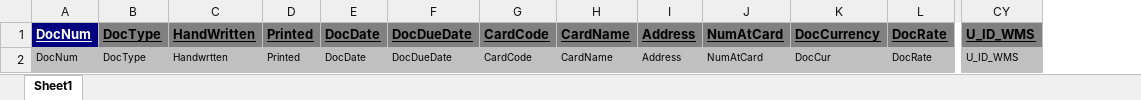
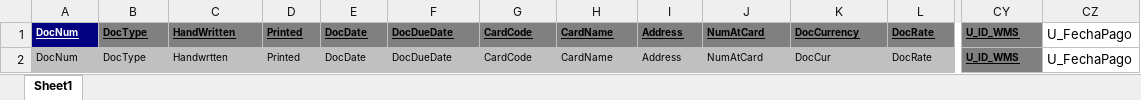
Before and after one commit to julianallenderussek/alpamed_sap_api, an Excel workbook: helpers/templates/delivery/ordn.xlsx, sheet Sheet1, drawn as a sheet; only a part is shown, gaps mark what is left out; values as stored, in another font and other column widths than the file's, no borders; the diff covers the shown part only; the diff names each change by its address in the sheet, - before the commit and + after, or states it on an @@ line.

```diff
--- a/helpers/templates/delivery/ordn.xlsx (sheet Sheet1)
+++ b/helpers/templates/delivery/ordn.xlsx (sheet Sheet1)
+column CZ, rows 1-2: U_FechaPago | U_FechaPago
@@ A1:CY1 text size: smaller @@
@@ CY2 fill: #C0C0C0 → #808080, bold: off → on, underline: off → on @@
```
Also changed, not shown: cell formats elsewhere in this sheet, helpers/templates/deliveryArticles/rdn1.xlsx, helpers/templates/reception/ordn.xlsx, 6 other files.
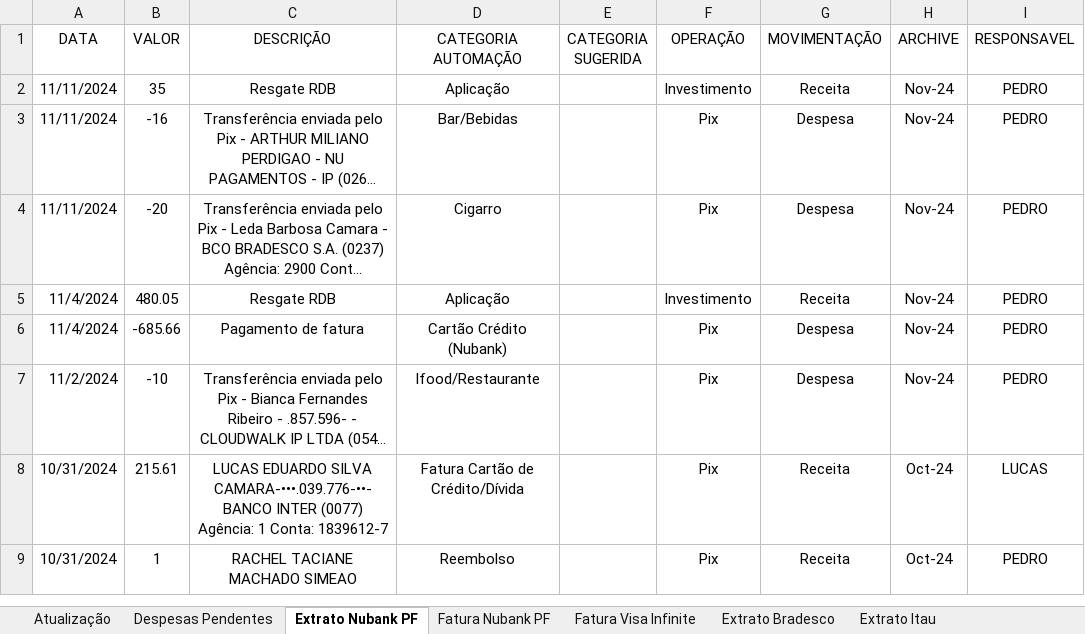
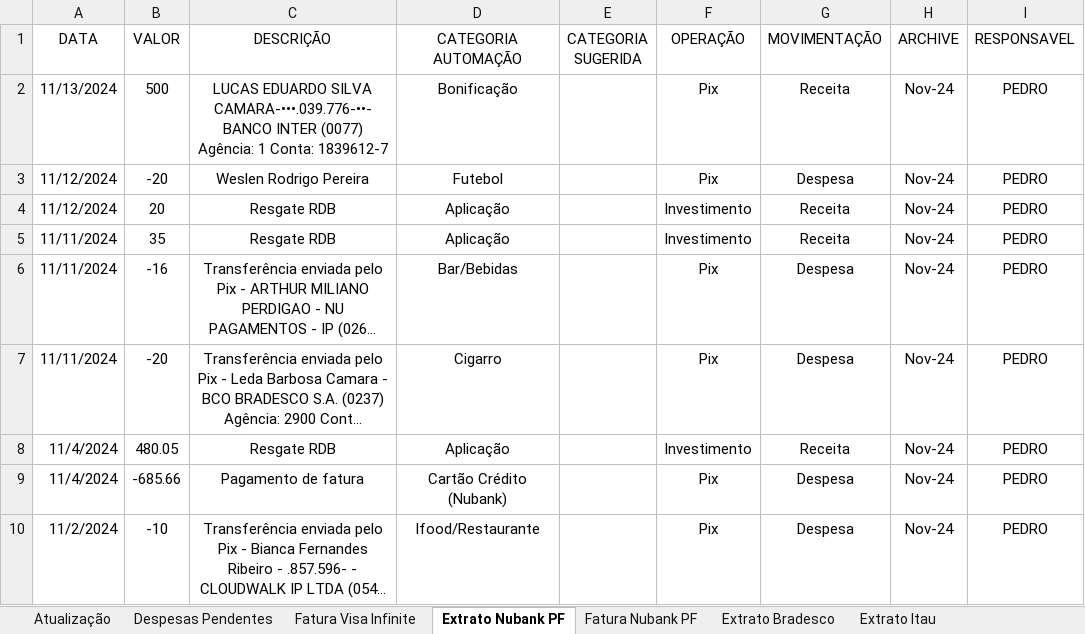
Before and after one commit to pedrokabh/GestaoContas, an Excel workbook: Account Management.xlsx, sheet Extrato Nubank PF, drawn as a sheet; only a part is shown; the shorter side is filled out with more unchanged rows; long unchanged cells end in …; values as stored, in another font and other column widths than the file's, no borders; the diff names each change by its address in the sheet, - before the commit and + after, or states it on an @@ line.

```diff
--- a/Account Management.xlsx (sheet Extrato Nubank PF)
+++ b/Account Management.xlsx (sheet Extrato Nubank PF)
@@ sheet tab order changed: Atualização | Despesas Pendentes | Fatura Visa Infinite | Extrato Nubank PF | Fatura Nubank PF | Extrato Bradesco | Extrato Itau @@
+row 2: 11/13/2024 | 500 | LUCAS EDUARDO SILVA CAMARA-•••.039.776-••-BANCO INTER (0077) Agência: 1 Conta: 1839612-7 | Bonificação |  | Pix | Receita | Nov-24 | PEDRO
+row 3: 11/12/2024 | -20 | Weslen Rodrigo Pereira | Futebol |  | Pix | Despesa | Nov-24 | PEDRO
+row 4: 11/12/2024 | 20 | Resgate RDB | Aplicação |  | Investimento | Receita | Nov-24 | PEDRO
```
Also changed, not shown: sheet Fatura Nubank PF, sheet Fatura Visa Infinite, sheet Despesas Pendentes, sheet Atualização, 9 other files.
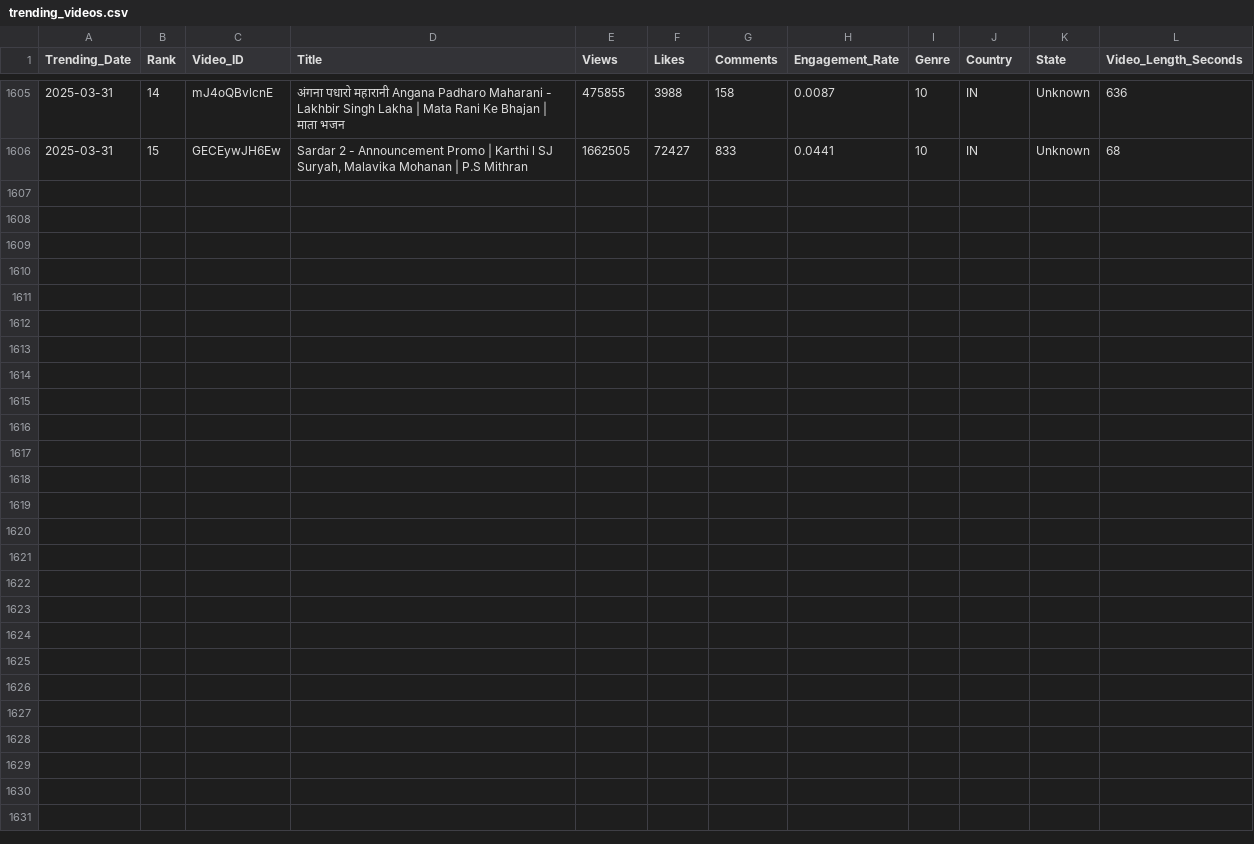
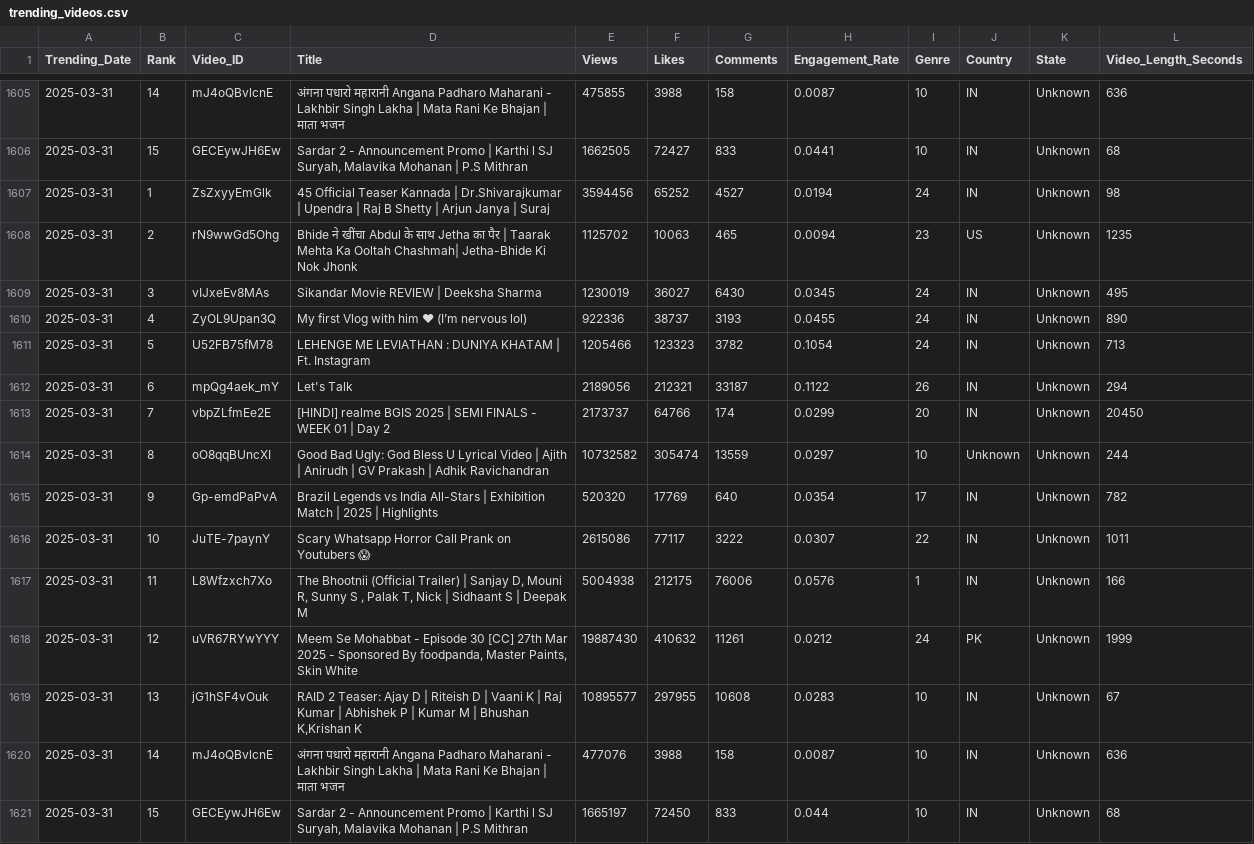
Before and after one commit to Sugesh-Raj/youtube-trend-analysis, a CSV file: trending_videos.csv, drawn as a sheet; only a part is shown, gaps mark what is left out; the diff names each change by its address in the sheet, - before the commit and + after, or states it on an @@ line.

```diff
--- a/trending_videos.csv
+++ b/trending_videos.csv
+row 1607: 2025-03-31 | 1 | ZsZxyyEmGlk | 45 Official Teaser Kannada | Dr.Shivarajkumar | Upendra | Raj B Shetty | Arjun Janya | Suraj | 3594456 | 65252 | 4527 | 0.0194 | 24 | IN | Unknown | 98
+row 1608: 2025-03-31 | 2 | rN9wwGd5Ohg | Bhide ने खींचा Abdul के साथ Jetha का पैर | Taarak Mehta Ka Ooltah Chashmah| Jetha-Bhide Ki Nok Jhonk | 1125702 | 10063 | 465 | 0.0094 | 23 | US | Unknown | 1235
+row 1609: 2025-03-31 | 3 | vIJxeEv8MAs | Sikandar Movie REVIEW | Deeksha Sharma | 1230019 | 36027 | 6430 | 0.0345 | 24 | IN | Unknown | 495
+row 1610: 2025-03-31 | 4 | ZyOL9Upan3Q | My first Vlog with him ♥ (I’m nervous lol) | 922336 | 38737 | 3193 | 0.0455 | 24 | IN | Unknown | 890
+row 1611: 2025-03-31 | 5 | U52FB75fM78 | LEHENGE ME LEVIATHAN : DUNIYA KHATAM | Ft. Instagram | 1205466 | 123323 | 3782 | 0.1054 | 24 | IN | Unknown | 713
+row 1612: 2025-03-31 | 6 | mpQg4aek_mY | Let's Talk | 2189056 | 212321 | 33187 | 0.1122 | 26 | IN | Unknown | 294
+row 1613: 2025-03-31 | 7 | vbpZLfmEe2E | [HINDI] realme BGIS 2025 | SEMI FINALS - WEEK 01 | Day 2 | 2173737 | 64766 | 174 | 0.0299 | 20 | IN | Unknown | 20450
+row 1614: 2025-03-31 | 8 | oO8qqBUncXI | Good Bad Ugly: God Bless U Lyrical Video | Ajith | Anirudh | GV Prakash | Adhik Ravichandran | 10732582 | 305474 | 13559 | 0.0297 | 10 | Unknown | Unknown | 244
+row 1615: 2025-03-31 | 9 | Gp-emdPaPvA | Brazil Legends vs India All-Stars | Exhibition Match | 2025 | Highlights | 520320 | 17769 | 640 | 0.0354 | 17 | IN | Unknown | 782
+row 1616: 2025-03-31 | 10 | JuTE-7paynY | Scary Whatsapp Horror Call Prank on Youtubers 😱 | 2615086 | 77117 | 3222 | 0.0307 | 22 | IN | Unknown | 1011
+row 1617: 2025-03-31 | 11 | L8Wfzxch7Xo | The Bhootnii (Official Trailer) | Sanjay D, Mouni R, Sunny S , Palak T, Nick | Sidhaant S | Deepak M | 5004938 | 212175 | 76006 | 0.0576 | 1 | IN | Unknown | 166
+row 1618: 2025-03-31 | 12 | uVR67RYwYYY | Meem Se Mohabbat - Episode 30 [CC] 27th Mar 2025 - Sponsored By foodpanda, Master Paints, Skin White | 19887430 | 410632 | 11261 | 0.0212 | 24 | PK | Unknown | 1999
+row 1619: 2025-03-31 | 13 | jG1hSF4vOuk | RAID 2 Teaser: Ajay D | Riteish D | Vaani K | Raj Kumar | Abhishek P | Kumar M | Bhushan K,Krishan K | 10895577 | 297955 | 10608 | 0.0283 | 10 | IN | Unknown | 67
+row 1620: 2025-03-31 | 14 | mJ4oQBvlcnE | अंगना पधारो महारानी Angana Padharo Maharani - Lakhbir Singh Lakha | Mata Rani Ke Bhajan | माता भजन | 477076 | 3988 | 158 | 0.0087 | 10 | IN | Unknown | 636
+row 1621: 2025-03-31 | 15 | GECEywJH6Ew | Sardar 2 - Announcement Promo | Karthi l SJ Suryah, Malavika Mohanan | P.S Mithran | 1665197 | 72450 | 833 | 0.044 | 10 | IN | Unknown | 68
```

Problem to solve:
Please show all lines from the entries that contain the word "Also".

Answer to this exercise:
Also changed, not shown: cell formats elsewhere in this sheet, helpers/templates/deliveryArticles/rdn1.xlsx, helpers/templates/reception/ordn.xlsx, 6 other files.
Also changed, not shown: sheet Fatura Nubank PF, sheet Fatura Visa Infinite, sheet Despesas Pendentes, sheet Atualização, 9 other files.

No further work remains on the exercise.